3 OCT 1918: Lt Joseph Maxwell, VC, MC, DCM, 18th Battalion, originally from Sydney, New South Wales, performed the action that resulted in him being awarded the Victoria Cross, on the fortified ‘Beaurevoir line’, near Estrees, France. Joseph Maxwell (1896-1967), often claimed as the second most decorated Australian soldier in World War I, was born on 10 February 1896 at Annandale, Sydney, son of John Maxwell, labourer, and his wife Elizabeth, née Stokes.
Employed as an apprentice boilermaker in Newcastle, he enlisted in the Australian Imperial Force on 8 February 1915. He was posted to the 18th Battalion and served at Gallipoli before proceeding with his battalion to France in March 1916. Promoted sergeant in October, he went to a training battalion in England, briefly returning to France in May 1917 before being sent back to attend an officer training school. Involved in a brawl with civil and military police in London, he was fined and returned to his unit. He was promoted warrant officer in August and appointed company sergeant major.
In September, during the 3rd battle of Ypres, Maxwell took command of a platoon after its officer had been killed and led it in the attack. Later he safely extricated men from a newly captured position under intense enemy fire. For this action he was awarded the Distinguished Conduct Medal and a few days later was commissioned in the field as second lieutenant; he was promoted lieutenant in January 1918. In March he led a scouting patrol east of Ploegsteert and after obtaining the required information ordered his men to withdraw. He was covering them when he saw a large party of Germans nearby. Recalling the patrol, he organized and led a successful attack, an action for which he was awarded the Military Cross.
In August, during the offensive near Rainecourt, Maxwell, the only officer in his company who was not a casualty, took command and, preceded by a tank, led his men into the attack on time. The tank received a direct hit and Maxwell, although shaken by the explosion, rescued the crew before the tank burst into flames. He continued the attack and the company reached its objective. He was awarded a Bar to his Military Cross.
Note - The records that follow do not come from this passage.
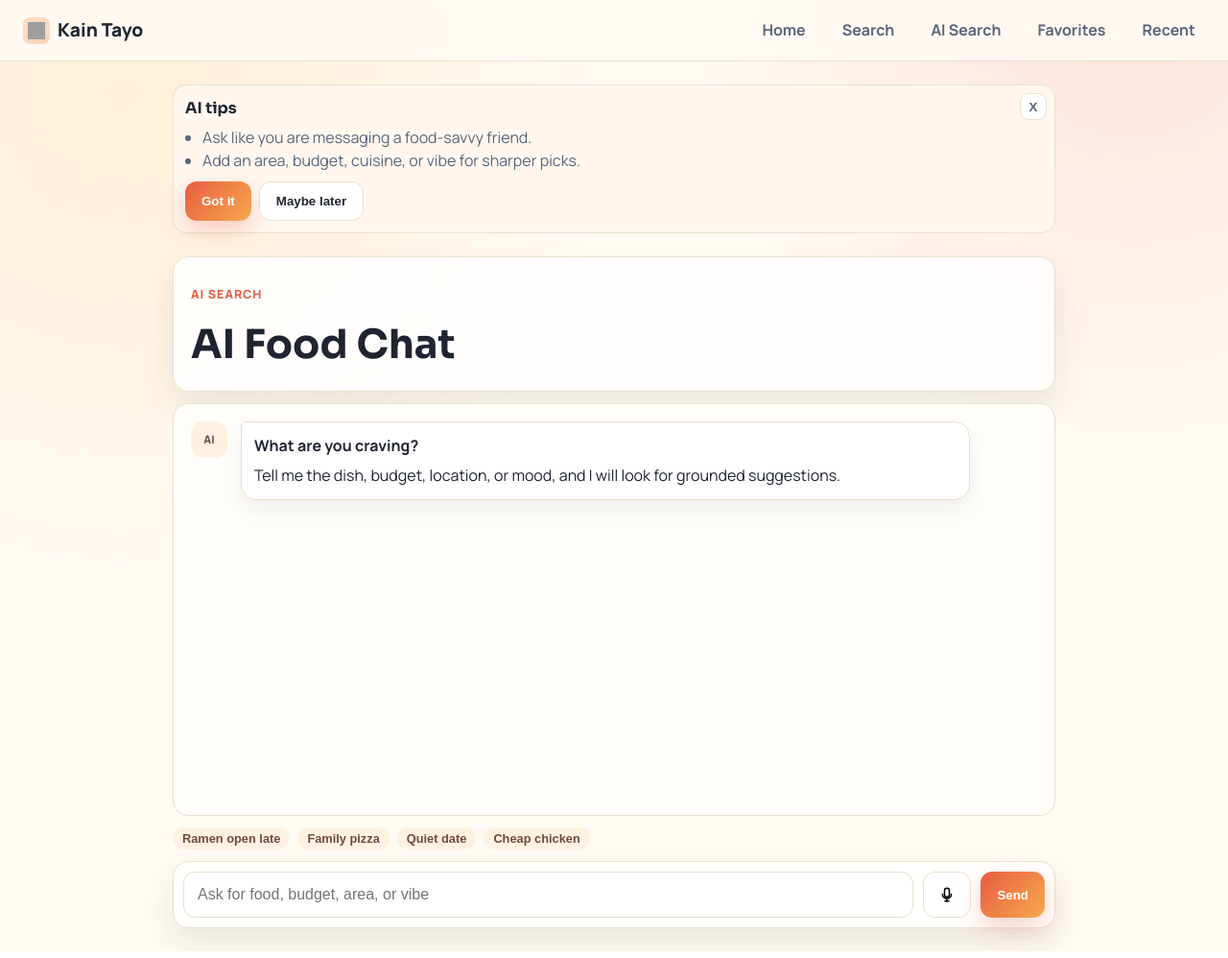
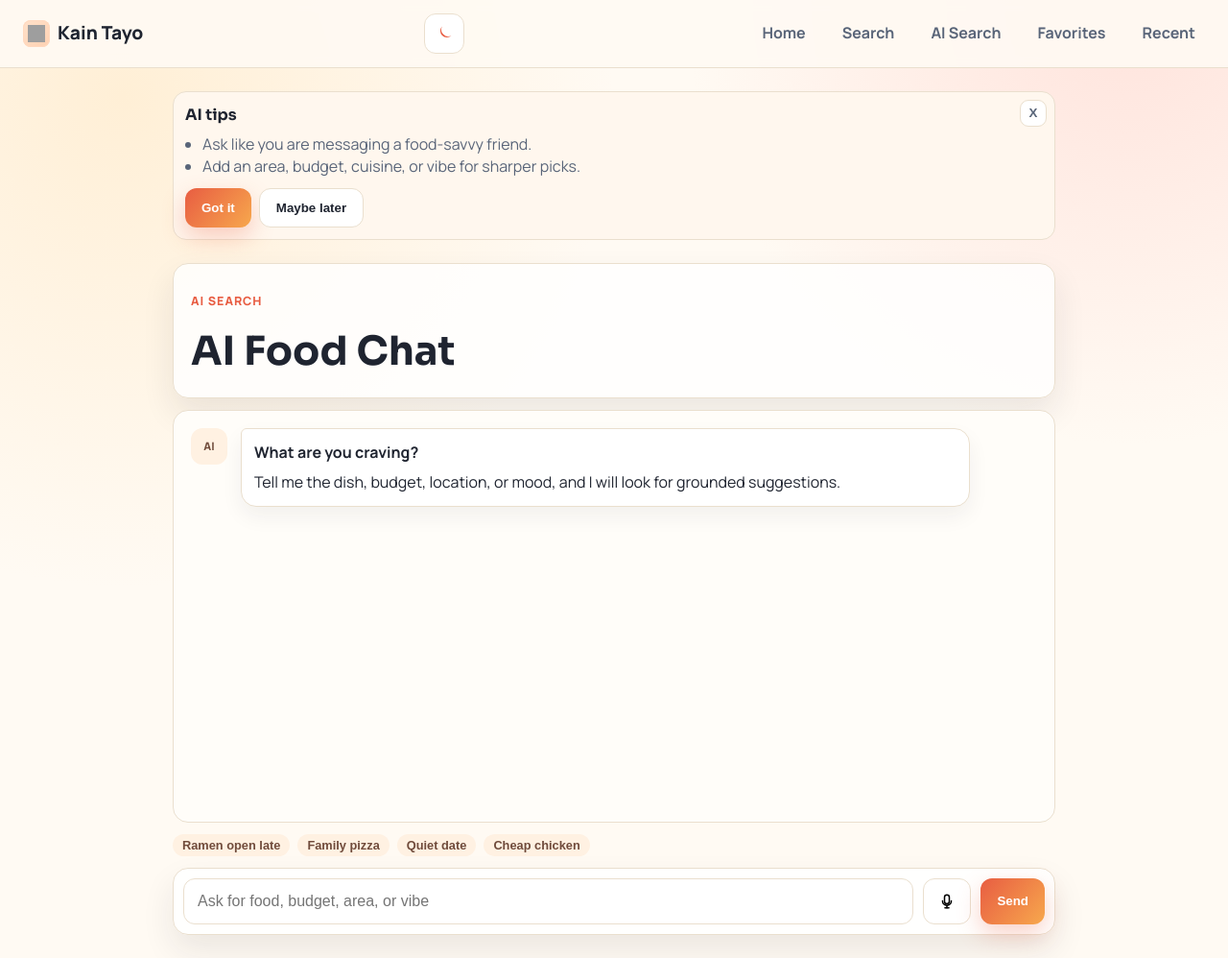
Before and after one commit to Hakdogto/KainTayo, a Django app: page /ai-search/ in a window 1280 px wide. Shown: the whole page at 96% size. Run offline with Django 5.2, Linux system fonts and the light colour scheme; grey boxes are pictures that could not be loaded.

Commit message:
Dark Mode

```diff
--- a/restaurants/static/restaurants/css/styles.css
+++ b/restaurants/static/restaurants/css/styles.css
@@ -9,6 +9,8 @@
   --shadow: 0 16px 34px rgba(31, 36, 48, 0.09);
   --ring: rgba(232, 93, 66, 0.22);
   --max-content: 1240px;
+  --bg-glow-1: #ffefd6;
+  --bg-glow-2: #ffe3dc;
 }
 
 * {
@@ -21,8 +23,8 @@ body {
   line-height: 1.45;
   color: var(--text);
   background:
-    radial-gradient(circle at 10% 10%, #ffefd6 0%, transparent 35%),
-    radial-gradient(circle at 92% 0%, #ffe3dc 0%, transparent 30%),
+    radial-gradient(circle at 10% 10%, var(--bg-glow-1) 0%, transparent 35%),
+    radial-gradient(circle at 92% 0%, var(--bg-glow-2) 0%, transparent 30%),
     var(--bg);
 }
 
--- /dev/null
+++ b/restaurants/static/restaurants/css/theme.css
@@ -0,0 +1,198 @@
+/* Kain Tayo — light semantic tokens + dark theme overrides */
+
+:root {
+  --topbar-bg: rgba(255, 250, 243, 0.9);
+  --surface-elevated: #ffffff;
+  --surface-muted: #fffdfa;
+  --surface-soft: #fffdf9;
+  --surface-warm: #fffcf7;
+  --surface-highlight: #fff7ee;
+  --nav-hover: #fff3e8;
+  --nav-active-bg: #fff0e2;
+  --input-bg: #ffffff;
+  --input-focus: #ef9f82;
+  --ghost-hover: #fff4ea;
+  --chip-bg: #fff1e2;
+  --chip-text: #704b3b;
+  --chip-border: #efc3a5;
+  --chip-hover: #ffd0ad;
+  --chip-accent-bg: #ffe6d2;
+  --chip-accent-text: #7c3f2e;
+  --filter-chip-bg: #edf8f5;
+  --brand-logo-bg: linear-gradient(140deg, #ffe1ca, #ffd1b2);
+  --brand-logo-color: #c94f37;
+  --brand-logo-ring: #ffd9bf;
+  --card-gradient: linear-gradient(180deg, #fff, #fffdf9);
+  --card-highlight-border: #ffd8c6;
+  --thumb-gradient: linear-gradient(135deg, #ffe2ce, #ffcaa7);
+  --thumb-text: #6b3d2c;
+  --thumb-photo-bg: #f4f0ea;
+  --visual-deco: #edf8f5;
+  --visual-icon-bg: #253148;
+  --voice-btn-color: #7d4533;
+  --voice-btn-border: #efcfba;
+  --voice-listening-bg: #ffe7da;
+  --voice-listening-border: #ef9f82;
+  --layout-toggle-bg: #fffdfa;
+  --layout-active-bg: #253148;
+  --layout-active-text: #ffffff;
+  --result-bg: #ffffff;
+  --result-btn-bg: #253148;
+  --link-hover: #fff4ea;
+  --link-hover-border: #e9c9b5;
+  --icon-listening-bg: #ffe4de;
+  --icon-listening-color: #9f2d20;
+  --skeleton-a: #f1ede6;
+  --skeleton-b: #faf6ef;
+  --pwa-bar-bg: rgba(255, 255, 255, 0.96);
+  --chat-log-bg: #fffdf9;
+  --chat-header-bg: rgba(255, 255, 255, 0.82);
+  --chat-composer-bg: rgba(255, 255, 255, 0.95);
+  --chat-avatar-bg: #fff1e2;
+  --chat-avatar-text: #704b3b;
+  --chat-bubble-bg: #ffffff;
+  --chat-user-bg: #253148;
+  --chat-result-card-bg: #fffcf7;
+  --chat-group-title: #704b3b;
+  --error-text: #9f2d20;
+}
+
+[data-theme="dark"] {
+  color-scheme: dark;
+  --bg: #0f1218;
+  --surface: #181e2a;
+  --text: #eceef4;
+  --muted: #9aa3b5;
+  --accent: #f07055;
+  --accent-2: #f7a84d;
+  --border: #2a3344;
+  --shadow: 0 16px 34px rgba(0, 0, 0, 0.35);
+  --ring: rgba(240, 112, 85, 0.28);
+  --bg-glow-1: #1a2230;
+  --bg-glow-2: #241a1e;
+  --topbar-bg: rgba(15, 18, 24, 0.92);
+  --surface-elevated: #1e2533;
+  --surface-muted: #1a2030;
+  --surface-soft: #171d2a;
+  --surface-warm: #1c2230;
+  --surface-highlight: #252d3d;
+  --nav-hover: rgba(240, 112, 85, 0.12);
+  --nav-active-bg: rgba(240, 112, 85, 0.16);
+  --input-bg: #141a24;
+  --input-focus: #f07055;
+  --ghost-hover: #232b3c;
+  --chip-bg: #252d3d;
+  --chip-text: #e8c4b8;
+  --chip-border: #3a4558;
+  --chip-hover: #2f3849;
+  --chip-accent-bg: #2d2430;
+  --chip-accent-text: #f0c4b0;
+  --filter-chip-bg: #1f2a35;
+  --brand-logo-bg: linear-gradient(140deg, #3a2a28, #2a2228);
+  --brand-logo-color: #f7a84d;
+  --brand-logo-ring: #4a3530;
+  --card-gradient: linear-gradient(180deg, #1e2533, #181e2a);
+  --card-highlight-border: #4a3530;
+  --thumb-gradient: linear-gradient(135deg, #3a2a28, #2d2220);
+  --thumb-text: #f0c4b0;
+  --thumb-photo-bg: #141a24;
+  --visual-deco: #1f2a35;
+  --visual-icon-bg: #2a3344;
+  --voice-btn-color: #f0c4b0;
+  --voice-btn-border: #4a3530;
+  --voice-listening-bg: #3a2828;
+  --voice-listening-border: #f07055;
+  --layout-toggle-bg: #1a2030;
+  --layout-active-bg: #f07055;
+  --layout-active-text: #0f1218;
+  --result-bg: #1e2533;
+  --result-btn-bg: #2a3344;
+  --link-hover: #232b3c;
+  --link-hover-border: #3a4558;
+  --icon-listening-bg: #3a2828;
+  --icon-listening-color: #f7a84d;
+  --skeleton-a: #1a2030;
+  --skeleton-b: #242c3c;
+  --pwa-bar-bg: rgba(24, 30, 42, 0.96);
+  --chat-log-bg: #171d2a;
+  --chat-header-bg: rgba(24, 30, 42, 0.92);
+  --chat-composer-bg: rgba(24, 30, 42, 0.96);
+  --chat-avatar-bg: #252d3d;
+  --chat-avatar-text: #e8c4b8;
+  --chat-bubble-bg: #1e2533;
+  --chat-user-bg: #2a3344;
+  --chat-result-card-bg: #1c2230;
+  --chat-group-title: #e8c4b8;
+  --error-text: #f7a84d;
+}
+
+.topbar-actions { display: flex; align-items: center; gap: 10px; margin-right: 8px; }
+.theme-toggle { width: 42px; height: 42px; padding: 0; border: 1px solid var(--border); border-radius: 12px; background: var(--input-bg); color: var(--text); cursor: pointer; display: inline-flex; align-items: center; justify-content: center; transition: background 180ms ease, border-color 180ms ease, transform 160ms ease; }
+.theme-toggle:hover { background: var(--ghost-hover); transform: translateY(-1px); }
+.theme-toggle svg { width: 20px; height: 20px; fill: currentColor; }
+.theme-icon-sun { color: #f7a84d; }
+.theme-icon-moon { color: var(--accent); }
+[data-theme="dark"] .theme-icon-moon { display: none; }
+[data-theme="dark"] .theme-icon-sun { display: block; }
+:root:not([data-theme="dark"]) .theme-icon-sun { display: none; }
+:root:not([data-theme="dark"]) .theme-icon-moon { display: block; }
+[data-theme="dark"] body { background: radial-gradient(circle at 10% 10%, var(--bg-glow-1) 0%, transparent 35%), radial-gradient(circle at 92% 0%, var(--bg-glow-2) 0%, transparent 30%), var(--bg); }
+[data-theme="dark"] .skip-link { background: var(--accent); color: #0f1218; }
+[data-theme="dark"] .topbar { background: var(--topbar-bg); border-bottom-color: var(--border); }
+[data-theme="dark"] .brand-logo { background: var(--brand-logo-bg); color: var(--brand-logo-color); box-shadow: inset 0 0 0 1px var(--brand-logo-ring); }
+[data-theme="dark"] .main-nav a:hover { background: var(--nav-hover); }
+[data-theme="dark"] .hamburger { background: var(--input-bg); color: var(--text); }
+[data-theme="dark"] .main-nav { background: var(--surface); }
+[data-theme="dark"] .hero-search input, [data-theme="dark"] .search-box input, [data-theme="dark"] .home-location-control input, [data-theme="dark"] .manual-location-grid input, [data-theme="dark"] .ai-chat-composer input { background: var(--input-bg); color: var(--text); border-color: var(--border); }
+[data-theme="dark"] .hero-search input:focus, [data-theme="dark"] .search-box input:focus, [data-theme="dark"] .home-location-control input:focus, [data-theme="dark"] .manual-location-grid input:focus { border-color: var(--input-focus); }
+[data-theme="dark"] .home-voice-btn { color: var(--voice-btn-color); border-color: var(--voice-btn-border); background: var(--input-bg); }
+[data-theme="dark"] .home-voice-btn.listening { background: var(--voice-listening-bg); border-color: var(--voice-listening-border); }
+[data-theme="dark"] .btn.ghost { background: var(--input-bg); color: var(--text); }
+[data-theme="dark"] .btn.ghost:hover { background: var(--ghost-hover); }
+[data-theme="dark"] .btn.primary { box-shadow: 0 10px 24px rgba(240, 112, 85, 0.25); }
+[data-theme="dark"] .icon-btn { background: var(--input-bg); color: var(--text); }
+[data-theme="dark"] .icon-btn.listening { background: var(--icon-listening-bg); color: var(--icon-listening-color); }
+[data-theme="dark"] .mini-card { background: var(--surface); background-image: var(--card-gradient); }
+[data-theme="dark"] .mini-card.highlight { border-color: var(--card-highlight-border); }
+[data-theme="dark"] .visual-card::after { background: var(--visual-deco); }
+[data-theme="dark"] .visual-card-icon { background: var(--visual-icon-bg); }
+[data-theme="dark"] .nearby-card .visual-card-icon { background: var(--accent); }
+[data-theme="dark"] .section-head a:hover { background: var(--nav-active-bg); }
+[data-theme="dark"] .restaurant-card { background: var(--surface); }
+[data-theme="dark"] .restaurant-card:hover { box-shadow: 0 22px 32px rgba(0, 0, 0, 0.35); }
+[data-theme="dark"] .card-thumb-default { background: var(--thumb-gradient); color: var(--thumb-text); }
+[data-theme="dark"] .card-thumb-photo { background: var(--thumb-photo-bg); }
+[data-theme="dark"] .chip { background: var(--chip-bg); color: var(--chip-text); }
+[data-theme="dark"] .recommendation-chips .chip { background: var(--chip-accent-bg); color: var(--chip-accent-text); border-color: var(--chip-border); }
+[data-theme="dark"] .clickable-chip:hover { background: var(--chip-hover); }
+[data-theme="dark"] .parsed-filters span { background: var(--filter-chip-bg); color: var(--muted); }
+[data-theme="dark"] .location-details { background: var(--surface-muted); }
+[data-theme="dark"] .layout-toggle { background: var(--layout-toggle-bg); }
+[data-theme="dark"] .layout-toggle-btn.active { background: var(--layout-active-bg); color: var(--layout-active-text); }
+[data-theme="dark"] #map { border-color: var(--border); filter: brightness(0.92) contrast(1.05); }
+[data-theme="dark"] .result-item { background: var(--result-bg); box-shadow: 0 10px 20px rgba(0, 0, 0, 0.2); }
+[data-theme="dark"] .result-item button { background: var(--result-btn-bg); }
+[data-theme="dark"] .link-btn { background: var(--input-bg); color: var(--text); }
+[data-theme="dark"] .link-btn:hover { background: var(--link-hover); border-color: var(--link-hover-border); }
+[data-theme="dark"] .empty-state-card { background: var(--surface-warm); }
+[data-theme="dark"] .detail-info-panel { background: var(--surface-soft); }
+[data-theme="dark"] .skeleton { background: linear-gradient(90deg, var(--skeleton-a) 25%, var(--skeleton-b) 50%, var(--skeleton-a) 75%); background-size: 200% 100%; }
+[data-theme="dark"] .pwa-install-bar { background: var(--pwa-bar-bg); border-color: var(--border); }
+[data-theme="dark"] .pwa-install-dismiss { background: var(--input-bg); color: var(--muted); }
+[data-theme="dark"] .mobile-sticky-actions { background: var(--pwa-bar-bg); border-color: var(--border); }
+@media (max-width: 760px) { [data-theme="dark"] .main-nav { background: var(--surface); box-shadow: var(--shadow); } }
+[data-theme="dark"] .ai-chat-header { background: var(--chat-header-bg); }
+[data-theme="dark"] .ai-chat-log { background: var(--chat-log-bg); box-shadow: inset 0 0 0 1px rgba(255, 255, 255, 0.04); }
+[data-theme="dark"] .chat-avatar { background: var(--chat-avatar-bg); color: var(--chat-avatar-text); }
+[data-theme="dark"] .chat-bubble { background: var(--chat-bubble-bg); }
+[data-theme="dark"] .chat-message-user .chat-avatar, [data-theme="dark"] .chat-message-user .chat-bubble { background: var(--chat-user-bg); border-color: var(--chat-user-bg); color: var(--text); }
+[data-theme="dark"] .chat-error-text { color: var(--error-text); }
+[data-theme="dark"] .typing-dot { background: var(--accent); }
+[data-theme="dark"] .chat-result-group h2, [data-theme="dark"] .chat-result-meta { color: var(--chat-group-title); }
+[data-theme="dark"] .chat-result-card { background: var(--chat-result-card-bg); }
+[data-theme="dark"] .ai-chat-composer { background: var(--chat-composer-bg); }
+[data-theme="dark"] .onboarding-card { background: var(--surface-highlight); }
+[data-theme="dark"] .onboarding-close { background: var(--input-bg); }
+[data-theme="dark"] .leaflet-container { background: var(--bg); }
+[data-theme="dark"] .leaflet-control-attribution { background: rgba(15, 18, 24, 0.85); color: var(--muted); }
+[data-theme="dark"] .leaflet-control-attribution a { color: var(--accent-2); }
--- /dev/null
+++ b/restaurants/static/restaurants/js/theme.js
@@ -0,0 +1,73 @@
+(function () {
+  const STORAGE_KEY = "kainTayoThemeV1";
+  const META_LIGHT = "#fffaf3";
+  const META_DARK = "#0f1218";
+
+  function prefersDark() {
+    return window.matchMedia("(prefers-color-scheme: dark)").matches;
+  }
+
+  function resolveTheme(stored) {
+    if (stored === "dark" || stored === "light") return stored;
+    return prefersDark() ? "dark" : "light";
+  }
+
+  function updateToggleIcons(isDark) {
+    document.querySelectorAll(".theme-toggle").forEach((btn) => {
+      btn.setAttribute("aria-label", isDark ? "Switch to light mode" : "Switch to dark mode");
+      const moon = btn.querySelector(".theme-icon-moon");
+      const sun = btn.querySelector(".theme-icon-sun");
+      if (moon) moon.hidden = isDark;
+      if (sun) sun.hidden = !isDark;
+    });
+  }
+
+  function applyTheme(theme) {
+    const isDark = theme === "dark";
+    if (isDark) {
+      document.documentElement.setAttribute("data-theme", "dark");
+    } else {
+      document.documentElement.removeAttribute("data-theme");
+    }
+    const meta = document.querySelector('meta[name="theme-color"]');
+    if (meta) meta.setAttribute("content", isDark ? META_DARK : META_LIGHT);
+    updateToggleIcons(isDark);
+  }
+
+  const api = {
+    get() {
+      return resolveTheme(localStorage.getItem(STORAGE_KEY));
+    },
+    set(theme) {
+      const next = theme === "dark" ? "dark" : "light";
+      localStorage.setItem(STORAGE_KEY, next);
+      applyTheme(next);
+      window.dispatchEvent(new CustomEvent("kainTayoThemeChange", { detail: { theme: next } }));
+      return next;
+    },
+    toggle() {
+      return api.set(api.get() === "dark" ? "light" : "dark");
+    },
+    getMapboxStyleId() {
+      return api.get() === "dark" ? "dark-v11" : "streets-v12";
+    },
+  };
+
+  window.kainTayoTheme = api;
+
+  applyTheme(api.get());
+
+  document.addEventListener("click", (event) => {
+    const btn = event.target.closest(".theme-toggle");
+    if (!btn) return;
+    event.preventDefault();
+    api.toggle();
+  });
+
+  window.matchMedia("(prefers-color-scheme: dark)").addEventListener("change", () => {
+    if (localStorage.getItem(STORAGE_KEY)) return;
+    const theme = resolveTheme(null);
+    applyTheme(theme);
+    window.dispatchEvent(new CustomEvent("kainTayoThemeChange", { detail: { theme } }));
+  });
+})();
--- a/restaurants/templates/restaurants/base.html
+++ b/restaurants/templates/restaurants/base.html
@@ -2,10 +2,11 @@
 <!DOCTYPE html>
 <html lang="en">
 <head>
+    <script>!function(){var t=localStorage.getItem("kainTayoThemeV1"),d=t==="dark"||(!t&&window.matchMedia("(prefers-color-scheme: dark)").matches);d&&document.documentElement.setAttribute("data-theme","dark")}();</script>
     <meta charset="UTF-8" />
     <meta name="viewport" content="width=device-width, initial-scale=1.0" />
     <meta name="description" content="Find nearby restaurants and food stores with smart and AI-powered search." />
-    <meta name="theme-color" content="#111827" />
+    <meta name="theme-color" content="#fffaf3" />
     <title>{% block title %}Kain Tayo{% endblock %}</title>
     <link rel="preconnect" href="https://fonts.googleapis.com">
     <link rel="preconnect" href="https://fonts.gstatic.com" crossorigin>
@@ -13,6 +14,8 @@
     <link rel="icon" href="{% static 'restaurants/icons/logo.svg' %}" type="image/svg+xml" />
     <link rel="manifest" href="/manifest.webmanifest" />
     <link rel="stylesheet" href="{% static 'restaurants/css/styles.css' %}" />
+    <link rel="stylesheet" href="{% static 'restaurants/css/theme.css' %}" />
+    <script src="{% static 'restaurants/js/theme.js' %}" defer></script>
     {% block extra_css %}{% endblock %}
 </head>
 <body>
@@ -26,6 +29,12 @@
                 </span>
                 Kain Tayo
             </a>
+        </div>
+        <div class="topbar-actions">
+            <button type="button" class="theme-toggle icon-btn" aria-label="Switch to dark mode">
+                <svg class="theme-icon-moon" viewBox="0 0 24 24" aria-hidden="true"><path d="M21 14.5A8.5 8.5 0 0 1 9.5 3a7 7 0 1 0 11.5 11.5Z"/></svg>
+                <svg class="theme-icon-sun" viewBox="0 0 24 24" aria-hidden="true" hidden><path d="M12 4V2m0 20v-2M4 12H2m20 0h-2M5.6 5.6 4.2 4.2m15.6 15.6-1.4-1.4M18.4 5.6l1.4-1.4M5.6 18.4l-1.4 1.4M12 8a4 4 0 1 0 0 8 4 4 0 0 0 0-8Z"/></svg>
+            </button>
         </div>
         <nav class="main-nav" id="mainNav" aria-label="Primary navigation">
             <a href="/">Home</a>
```
Also changed, not shown: restaurants/static/restaurants/js/nearby.js (+87 -10 lines), restaurants/static/restaurants/js/search.js (+87 -15 lines), restaurants/static/restaurants/js/main.js (line endings or trailing spaces).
Maxwell was awarded the Victoria Cross after an attack on the Beaurevoir-Fonsomme line near Estrées on 3 October. After his company commander was wounded he took charge. Reaching the strong enemy wire under intense fire, he pushed forward alone through a narrow passageway in the wire and captured the most dangerous machine-gun, disposing of the crew. His company was thus able to penetrate the wire and take the objective. Shortly afterwards, again single-handed, he silenced a machine-gun holding up a flank company. Later, with two men and an English-speaking prisoner, he encouraged about twenty Germans in a nearby post to surrender, and in doing so was briefly captured himself. Awaiting his opportunity, he drew a pistol concealed in his respirator haversack, killed two of the enemy and escaped with his men under heavy rifle-fire. He then organized a party and captured the post.
In just over twelve months Maxwell was awarded the D.C.M., the M.C. and Bar and the V.C., and he was only 22 when the war ended. After returning to Australia in 1919 he worked in a variety of occupations in Sydney, Canberra and New South Wales country towns. On 14 February 1921, describing himself as a reporter, he married a 19-year-old tailoress, Mabel Maxwell (not a relative) at Bellevue Hill, Sydney, with Catholic rites. There was a daughter of the marriage which was dissolved in 1926 with his wife as petitioner.
In 1932, helped by Hugh Buggy, Maxwell published the very successful Hell’s Bells and Mademoiselles, an account of the war as he saw it; at the time he was working as a gardener with the Department of the Interior in Canberra. His health was often very unstable. He attempted, unsuccessfully because of his age, to enlist in the 2nd A.I.F., but eventually succeeded in enlisting in Queensland under a false name; his identity was discovered and he was discharged. On 6 March 1956, stating that he was a journalist of Bondi, he married a widow Anne Martin, née Burton, in Sydney. In 1964, with his wife, he attended the opening of V.C. Corner in the Australian War Memorial, Canberra. He was adamant that his V.C. would not end up there, as he took the view that ‘lumping’ all the V.C.s together cheapened the award.
On 6 July 1967 Maxwell collapsed and died of a heart attack in a street in his home suburb of Matraville; he had for some time been an invalid pensioner. After a service with military honours at St Matthias Anglican Church, Paddington, he was cremated. His widow donated his medals to the Army Museum, Victoria Barracks, Paddington. More; http://ow.ly/Nh5930fAVDN